What the task asks:
In the copy, include every entry exactly but none of the pictures.

Stored data entries:
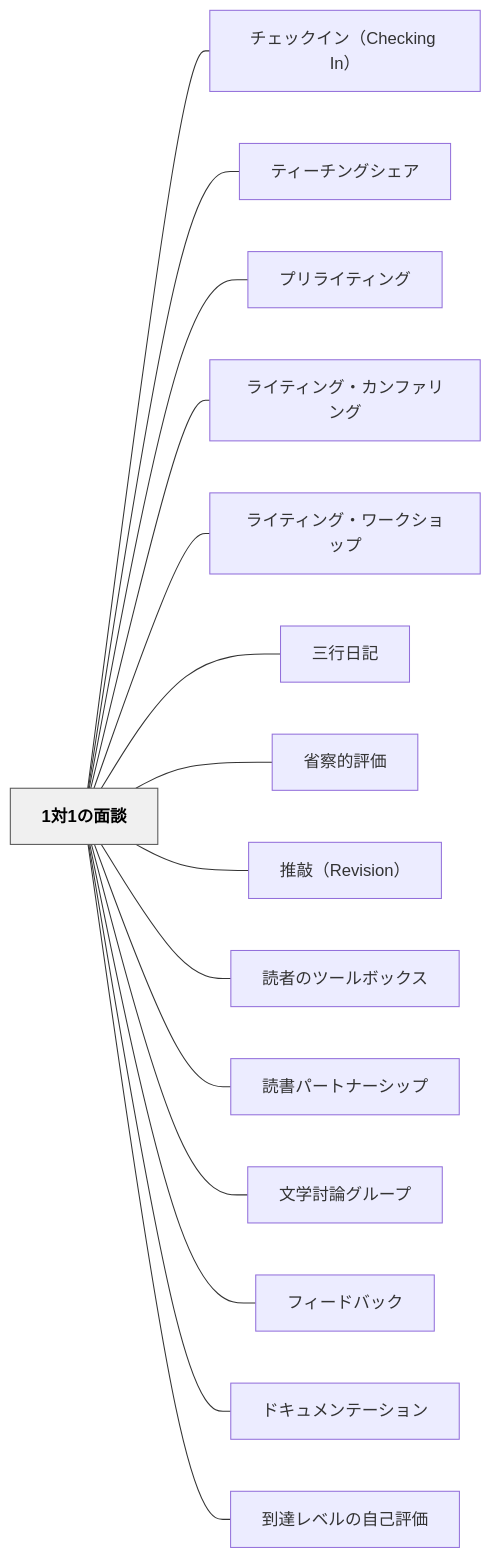
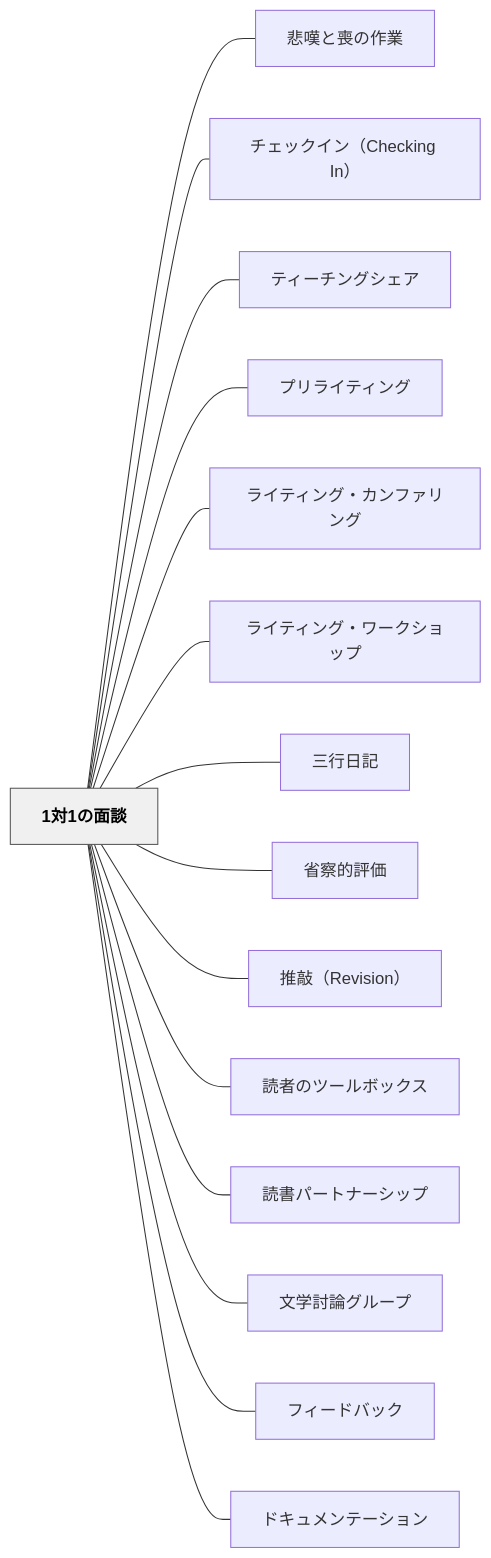
Before and after one commit to unknownthings-ed-patterns/unknownthings-ed-patterns: the diagram in content/パタン/1対1の面談.md, drawn with Mermaid. The commit also changed other lines of this file and 185 other files, not shown here.

````diff
--- a/content/パタン/1対1の面談.md
+++ b/content/パタン/1対1の面談.md
@@ -133,36 +134,36 @@
 ```mermaid
 flowchart LR
     n31e5afbe31e381aee99da2e8ab87["1対1の面談"]
+    ne682b2e59886e381a8e596aae381aee4bd9ce6a5ad["悲嘆と喪の作業"]
     ne38381e382a7e38383e382afe382a4e383b3efbc88436865636b696e6720496eefbc89["チェックイン（Checking In）"]
     ne38386e382a3e383bce38381e383b3e382b0e382b7e382a7e382a2["ティーチングシェア"]
     ne38397e383aae383a9e382a4e38386e382a3e383b3e382b0["プリライティング"]
     ne383a9e382a4e38386e382a3e383b3e382b0e383bbe382abe383b3e38395e382a1e383aae383b3e382b0["ライティング・カンファリング"]
     ne383a9e382a4e38386e382a3e383b3e382b0e383bbe383afe383bce382afe382b7e383a7e38383e38397["ライティング・ワークショップ"]
     ne4b889e8a18ce697a5e8a898["三行日記"]
     ne79c81e5af9fe79a84e8a995e4bea1["省察的評価"]
     ne68ea8e695b2efbc885265766973696f6eefbc89["推敲（Revision）"]
     ne8aaade88085e381aee38384e383bce383abe3839ce38383e382afe382b9["読者のツールボックス"]
     ne8aaade69bb8e38391e383bce38388e3838ae383bce382b7e38383e38397["読書パートナーシップ"]
     ne69687e5ada6e8a88ee8ab96e382b0e383abe383bce38397["文学討論グループ"]
     ne38395e382a3e383bce38389e38390e38383e382af["フィードバック"]
     ne38389e382ade383a5e383a1e383b3e38386e383bce382b7e383a7e383b3["ドキュメンテーション"]
-    ne588b0e98194e383ace38399e383abe381aee887aae5b7b1e8a995e4bea1["到達レベルの自己評価"]
 
+    n31e5afbe31e381aee99da2e8ab87 --- ne682b2e59886e381a8e596aae381aee4bd9ce6a5ad
     n31e5afbe31e381aee99da2e8ab87 --- ne38381e382a7e38383e382afe382a4e383b3efbc88436865636b696e6720496eefbc89
     n31e5afbe31e381aee99da2e8ab87 --- ne38386e382a3e383bce38381e383b3e382b0e382b7e382a7e382a2
     n31e5afbe31e381aee99da2e8ab87 --- ne38397e383aae383a9e382a4e38386e382a3e383b3e382b0
     n31e5afbe31e381aee99da2e8ab87 --- ne383a9e382a4e38386e382a3e383b3e382b0e383bbe382abe383b3e38395e382a1e383aae383b3e382b0
     n31e5afbe31e381aee99da2e8ab87 --- ne383a9e382a4e38386e382a3e383b3e382b0e383bbe383afe383bce382afe382b7e383a7e38383e38397
     n31e5afbe31e381aee99da2e8ab87 --- ne4b889e8a18ce697a5e8a898
     n31e5afbe31e381aee99da2e8ab87 --- ne79c81e5af9fe79a84e8a995e4bea1
     n31e5afbe31e381aee99da2e8ab87 --- ne68ea8e695b2efbc885265766973696f6eefbc89
     n31e5afbe31e381aee99da2e8ab87 --- ne8aaade88085e381aee38384e383bce383abe3839ce38383e382afe382b9
     n31e5afbe31e381aee99da2e8ab87 --- ne8aaade69bb8e38391e383bce38388e3838ae383bce382b7e38383e38397
     n31e5afbe31e381aee99da2e8ab87 --- ne69687e5ada6e8a88ee8ab96e382b0e383abe383bce38397
     n31e5afbe31e381aee99da2e8ab87 --- ne38395e382a3e383bce38389e38390e38383e382af
     n31e5afbe31e381aee99da2e8ab87 --- ne38389e382ade383a5e383a1e383b3e38386e383bce382b7e383a7e383b3
-    n31e5afbe31e381aee99da2e8ab87 --- ne588b0e98194e383ace38399e383abe381aee887aae5b7b1e8a995e4bea1
 
     classDef hub fill:#f0f0f0,stroke:#555,color:#000,font-weight:bold
     class n31e5afbe31e381aee99da2e8ab87 hub
 ```
````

Answer space:
Before and after one commit to unknownthings-ed-patterns/unknownthings-ed-patterns: the diagram in content/パタン/1対1の面談.md, drawn with Mermaid. The commit also changed other lines of this file and 185 other files, not shown here.

````diff
--- a/content/パタン/1対1の面談.md
+++ b/content/パタン/1対1の面談.md
@@ -133,36 +134,36 @@
 ```mermaid
 flowchart LR
     n31e5afbe31e381aee99da2e8ab87["1対1の面談"]
+    ne682b2e59886e381a8e596aae381aee4bd9ce6a5ad["悲嘆と喪の作業"]
     ne38381e382a7e38383e382afe382a4e383b3efbc88436865636b696e6720496eefbc89["チェックイン（Checking In）"]
     ne38386e382a3e383bce38381e383b3e382b0e382b7e382a7e382a2["ティーチングシェア"]
     ne38397e383aae383a9e382a4e38386e382a3e383b3e382b0["プリライティング"]
     ne383a9e382a4e38386e382a3e383b3e382b0e383bbe382abe383b3e38395e382a1e383aae383b3e382b0["ライティング・カンファリング"]
     ne383a9e382a4e38386e382a3e383b3e382b0e383bbe383afe383bce382afe382b7e383a7e38383e38397["ライティング・ワークショップ"]
     ne4b889e8a18ce697a5e8a898["三行日記"]
     ne79c81e5af9fe79a84e8a995e4bea1["省察的評価"]
     ne68ea8e695b2efbc885265766973696f6eefbc89["推敲（Revision）"]
     ne8aaade88085e381aee38384e383bce383abe3839ce38383e382afe382b9["読者のツールボックス"]
     ne8aaade69bb8e38391e383bce38388e3838ae383bce382b7e38383e38397["読書パートナーシップ"]
     ne69687e5ada6e8a88ee8ab96e382b0e383abe383bce38397["文学討論グループ"]
     ne38395e382a3e383bce38389e38390e38383e382af["フィードバック"]
     ne38389e382ade383a5e383a1e383b3e38386e383bce382b7e383a7e383b3["ドキュメンテーション"]
-    ne588b0e98194e383ace38399e383abe381aee887aae5b7b1e8a995e4bea1["到達レベルの自己評価"]
 
+    n31e5afbe31e381aee99da2e8ab87 --- ne682b2e59886e381a8e596aae381aee4bd9ce6a5ad
     n31e5afbe31e381aee99da2e8ab87 --- ne38381e382a7e38383e382afe382a4e383b3efbc88436865636b696e6720496eefbc89
     n31e5afbe31e381aee99da2e8ab87 --- ne38386e382a3e383bce38381e383b3e382b0e382b7e382a7e382a2
     n31e5afbe31e381aee99da2e8ab87 --- ne38397e383aae383a9e382a4e38386e382a3e383b3e382b0
     n31e5afbe31e381aee99da2e8ab87 --- ne383a9e382a4e38386e382a3e383b3e382b0e383bbe382abe383b3e38395e382a1e383aae383b3e382b0
     n31e5afbe31e381aee99da2e8ab87 --- ne383a9e382a4e38386e382a3e383b3e382b0e383bbe383afe383bce382afe382b7e383a7e38383e38397
     n31e5afbe31e381aee99da2e8ab87 --- ne4b889e8a18ce697a5e8a898
     n31e5afbe31e381aee99da2e8ab87 --- ne79c81e5af9fe79a84e8a995e4bea1
     n31e5afbe31e381aee99da2e8ab87 --- ne68ea8e695b2efbc885265766973696f6eefbc89
     n31e5afbe31e381aee99da2e8ab87 --- ne8aaade88085e381aee38384e383bce383abe3839ce38383e382afe382b9
     n31e5afbe31e381aee99da2e8ab87 --- ne8aaade69bb8e38391e383bce38388e3838ae383bce382b7e38383e38397
     n31e5afbe31e381aee99da2e8ab87 --- ne69687e5ada6e8a88ee8ab96e382b0e383abe383bce38397
     n31e5afbe31e381aee99da2e8ab87 --- ne38395e382a3e383bce38389e38390e38383e382af
     n31e5afbe31e381aee99da2e8ab87 --- ne38389e382ade383a5e383a1e383b3e38386e383bce382b7e383a7e383b3
-    n31e5afbe31e381aee99da2e8ab87 --- ne588b0e98194e383ace38399e383abe381aee887aae5b7b1e8a995e4bea1
 
     classDef hub fill:#f0f0f0,stroke:#555,color:#000,font-weight:bold
     class n31e5afbe31e381aee99da2e8ab87 hub
 ```
````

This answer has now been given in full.